The IMF executive directors, who met to discuss the September report of an IMF mission to the Caribbean Community (Caricom) country, said that the adverse weather conditions have also posed difficulties and emphasised that decisive policies are urgently needed to ensure macroeconomic stability and improve growth performance.

In September, the IMF mission warned that the Belize economy faced multiple challenges. It noted that gross domestic product (GDP) growth slowed to one per cent in 2015 due to falling oil production and reduced output in the primary commodity sectors, and turned to negative 1.5 per cent in the first half of 2016 relative to the same period in 2015.

The IMF said then that the decline in oil and other commodity prices led to deflation in 2015, but the inflation rate turned positive in early 2016 owing to higher food prices and the hike in the fuel tax.

It said Hurricane Earl, which hit Belize in early August, compounded the challenging economic environment.

“The fiscal position has weakened, pushing the public debt higher. The overall fiscal deficit expanded to 8 per cent of GDP in 2015.”

The executive directors noted that placing public debt on a downward path is a key priority.

“While noting that fiscal adjustment could initially impact growth, they emphasised that rigorous and sustained efforts, including both revenue and expenditure measures, are critical to ensuring fiscal sustainability and building investor confidence,” the IMF said in a statement.

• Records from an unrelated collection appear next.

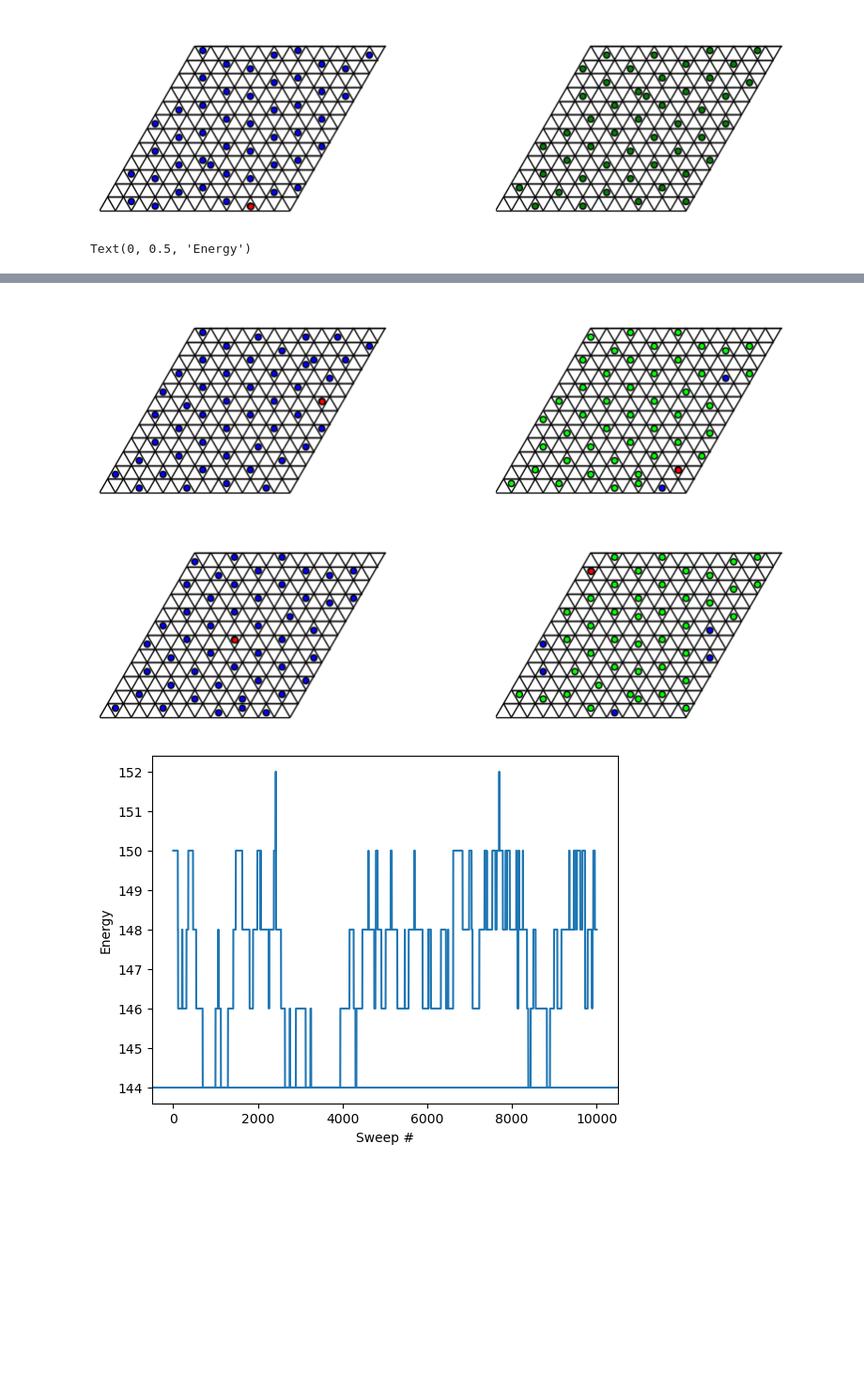
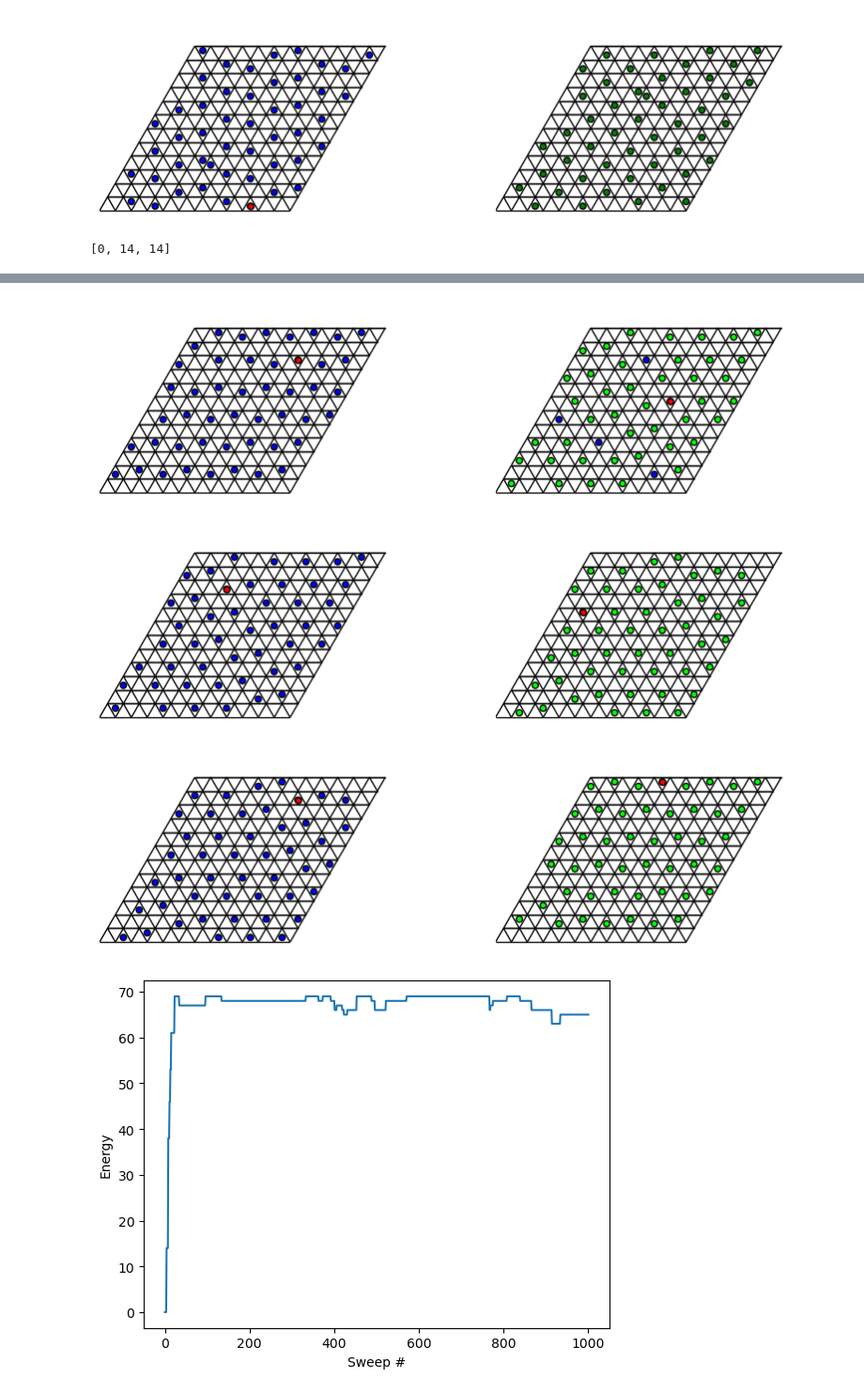
Before and after one commit to KimGroup/trimer-tbg, a Jupyter notebook: mc/pocketpytest.ipynb, the cells around one changed output, grey strips where cells are left out. Shown at 94% size. Cells and saved outputs as stored; diff of their text form; code cells hidden in the pictures; blank space fills up the shorter version.

```diff
--- a/mc/pocketpytest.ipynb
+++ b/mc/pocketpytest.ipynb
@@ -49,26 +49,26 @@ for i in range(0, pocket.height, 3):
         pos.append((i+1, j+1, 0))
         pos.append((i+2, j+2, 0))
 pos.remove((0, 0, 0))
-pos.append((1, 1, 1))
 
 sample = (pos, pocket.gen_occ(pos))
 
 random.seed(0)
 
 energies = []
-energies.append(pocket.cluster_energy(sample))
-for i in range(10000):
-    if 60 > i > 50:
+energies.append(pocket.j4_energy(sample))
+for i in range(1000):
+    if 910 > i >= 900:
         fig, ax = plt.subplots(1, 2, figsize=[10, 4])
-        sample, _ = pocket.pocket_move(sample, cascade_probability=0.999, axes=ax)
+        sample, _ = pocket.pocket_move(sample, axes=ax, j4_parameter=-1)
     else:
-        sample, _ = pocket.pocket_move(sample, cascade_probability=0.999)
-    energies.append(pocket.cluster_energy(sample))
+        sample, _ = pocket.pocket_move(sample, j4_parameter=-1)
+    energies.append(pocket.j4_energy(sample))
 
 plt.figure()
 plt.plot(energies)
-plt.axhline(4 * 4 * 3 * 3)
 plt.xlabel("Sweep #")
 plt.ylabel("Energy")
+
+print(energies[3:6])
 # %% [output]
-Text(0, 0.5, 'Energy')
+[0, 14, 14]
@@ -82,3 +82,4 @@ Text(0, 0.5, 'Energy')
-[figure, old version]
+[figure, new version]
-[figure, old version]
+[figure, new version]
-[figure, old version]
+[figure, new version]
+[figure, added]
```
Also changed, not shown: parts of 1 cell of this notebook, 3 other files.
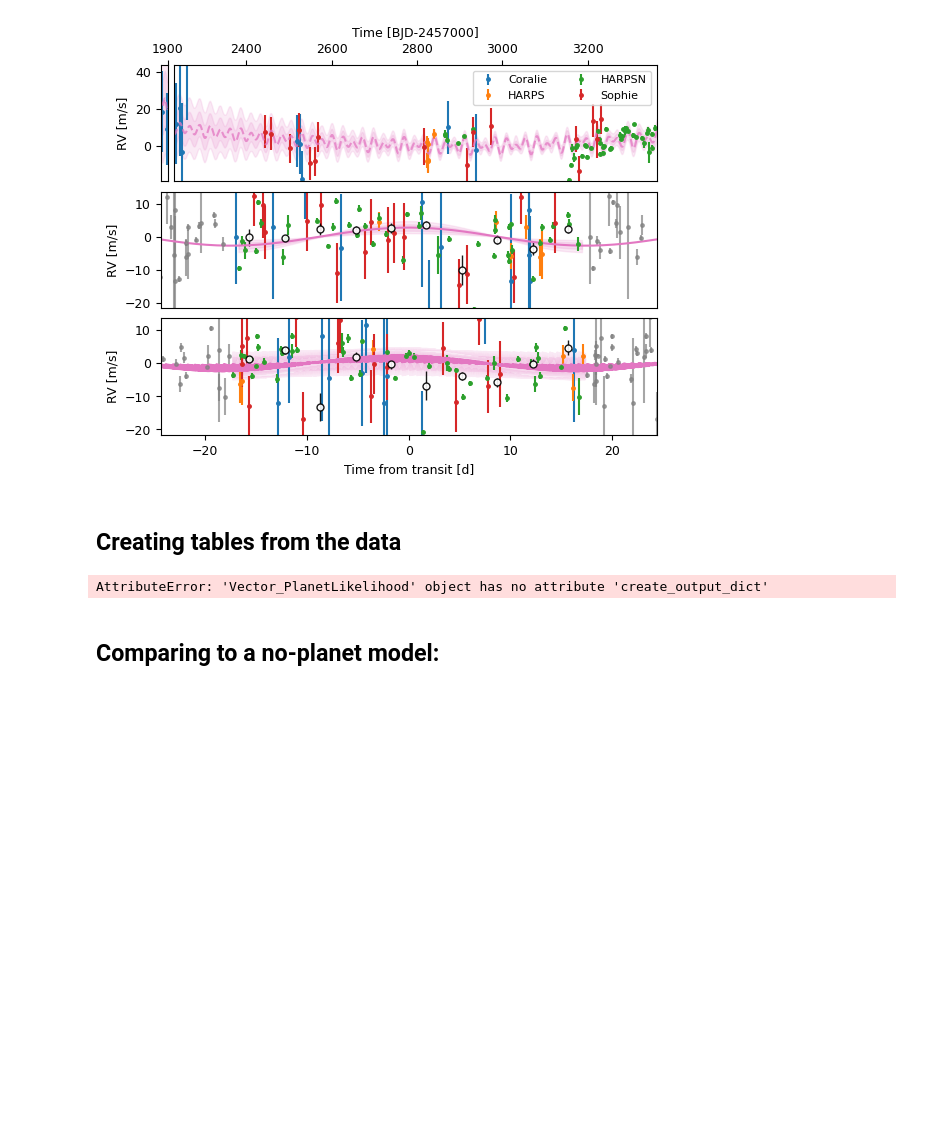
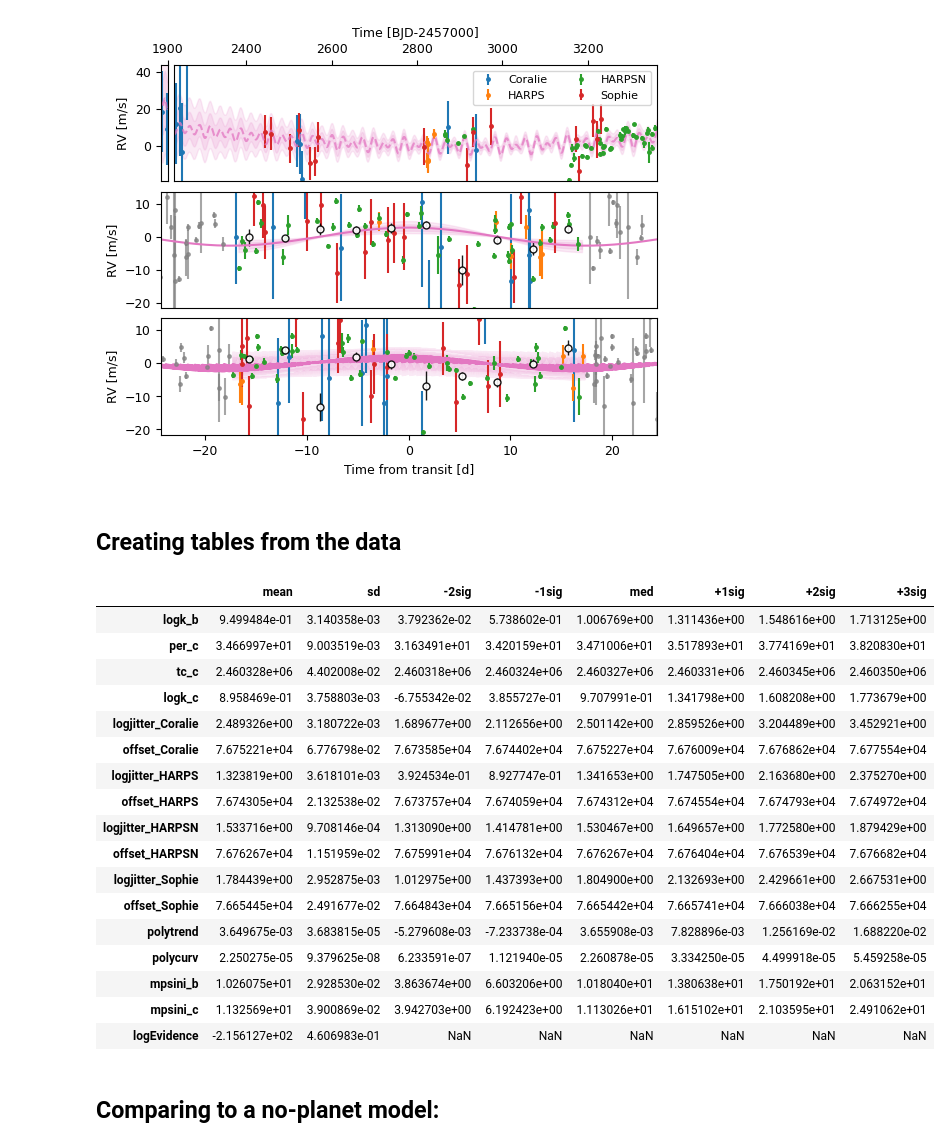
Before and after one commit to hposborn/RVultra, a Jupyter notebook: RVultra Example.ipynb, the cells around one changed output. Cells and saved outputs as stored; diff of their text form; code cells hidden in the pictures; blank space fills up the shorter version.

```diff
--- a/RVultra Example.ipynb
+++ b/RVultra Example.ipynb
@@ -123,9 +123,26 @@ lik.rv_plot(savetype='png')
 # %% [markdown]
 ## Creating tables from the data
 # %%
-model_summary = lik.create_output_dict(fixsampler.results)
+model_summary = lik.summarise_results()
 model_summary
 # %% [output]
-AttributeError: 'Vector_PlanetLikelihood' object has no attribute 'create_output_dict'
+|  | mean | sd | -2sig | -1sig | med | +1sig | +2sig | +3sig |
+| logk_b | 9.499484e-01 | 3.140358e-03 | 3.792362e-02 | 5.738602e-01 | 1.006769e+00 | 1.311436e+00 | 1.548616e+00 | 1.713125e+00 |
+| per_c | 3.466997e+01 | 9.003519e-03 | 3.163491e+01 | 3.420159e+01 | 3.471006e+01 | 3.517893e+01 | 3.774169e+01 | 3.820830e+01 |
+| tc_c | 2.460328e+06 | 4.402008e-02 | 2.460318e+06 | 2.460324e+06 | 2.460327e+06 | 2.460331e+06 | 2.460345e+06 | 2.460350e+06 |
+| logk_c | 8.958469e-01 | 3.758803e-03 | -6.755342e-02 | 3.855727e-01 | 9.707991e-01 | 1.341798e+00 | 1.608208e+00 | 1.773679e+00 |
+| logjitter_Coralie | 2.489326e+00 | 3.180722e-03 | 1.689677e+00 | 2.112656e+00 | 2.501142e+00 | 2.859526e+00 | 3.204489e+00 | 3.452921e+00 |
+| offset_Coralie | 7.675221e+04 | 6.776798e-02 | 7.673585e+04 | 7.674402e+04 | 7.675227e+04 | 7.676009e+04 | 7.676862e+04 | 7.677554e+04 |
+| logjitter_HARPS | 1.323819e+00 | 3.618101e-03 | 3.924534e-01 | 8.927747e-01 | 1.341653e+00 | 1.747505e+00 | 2.163680e+00 | 2.375270e+00 |
+| offset_HARPS | 7.674305e+04 | 2.132538e-02 | 7.673757e+04 | 7.674059e+04 | 7.674312e+04 | 7.674554e+04 | 7.674793e+04 | 7.674972e+04 |
+| logjitter_HARPSN | 1.533716e+00 | 9.708146e-04 | 1.313090e+00 | 1.414781e+00 | 1.530467e+00 | 1.649657e+00 | 1.772580e+00 | 1.879429e+00 |
+| offset_HARPSN | 7.676267e+04 | 1.151959e-02 | 7.675991e+04 | 7.676132e+04 | 7.676267e+04 | 7.676404e+04 | 7.676539e+04 | 7.676682e+04 |
+| logjitter_Sophie | 1.784439e+00 | 2.952875e-03 | 1.012975e+00 | 1.437393e+00 | 1.804900e+00 | 2.132693e+00 | 2.429661e+00 | 2.667531e+00 |
+| offset_Sophie | 7.665445e+04 | 2.491677e-02 | 7.664843e+04 | 7.665156e+04 | 7.665442e+04 | 7.665741e+04 | 7.666038e+04 | 7.666255e+04 |
+| polytrend | 3.649675e-03 | 3.683815e-05 | -5.279608e-03 | -7.233738e-04 | 3.655908e-03 | 7.828896e-03 | 1.256169e-02 | 1.688220e-02 |
+| polycurv | 2.250275e-05 | 9.379625e-08 | 6.233591e-07 | 1.121940e-05 | 2.260878e-05 | 3.334250e-05 | 4.499918e-05 | 5.459258e-05 |
+| mpsini_b | 1.026075e+01 | 2.928530e-02 | 3.863674e+00 | 6.603206e+00 | 1.018040e+01 | 1.380638e+01 | 1.750192e+01 | 2.063152e+01 |
+| mpsini_c | 1.132569e+01 | 3.900869e-02 | 3.942703e+00 | 6.192423e+00 | 1.113026e+01 | 1.615102e+01 | 2.103595e+01 | 2.491062e+01 |
+| logEvidence | -2.156127e+02 | 4.606983e-01 | NaN | NaN | NaN | NaN | NaN | NaN |
 # %% [markdown]
 ## Comparing to a no-planet model:
```
Also changed, not shown: parts of 4 cells of this notebook.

It said that the directors welcomed the important steps taken by the authorities to contain public expenditures and increase revenue, but highlighted that additional measures, particularly raising the GST rate, reducing the public wage bill, reforming the pension plan for civil servants, and strengthening public financial management, will be important going forward.

“Directors noted the improvements in the financial sector and called for sustained efforts to tighten supervision and reduce vulnerabilities. They underscored the importance of continued careful assessment and monitoring financial sector risks and agreed that an asset quality review of all banks would dispel possible uncertainties about the size of their capital buffers.”

They warned that timely completion of financial stability reports, including stress tests that adjust banks’ capital buffers for shortfalls in provisioning, would further strengthen the financial sector supervision toolkit.”

The IMF directors noted that the loss of remaining Correspondent Banking Relationships (CBRs) could have a negative impact on the financial sector and the wider economy and will require action on multiple fronts, both domestically and internationally.

“They also highlighted that stronger implementation of the AML/CFT framework and improved transparency in the offshore sector, with technical assistance where needed, would help further improve compliance with international standards and understanding of money laundering and terrorist financing risks, and help address the withdrawal of CBRs,” the statement added.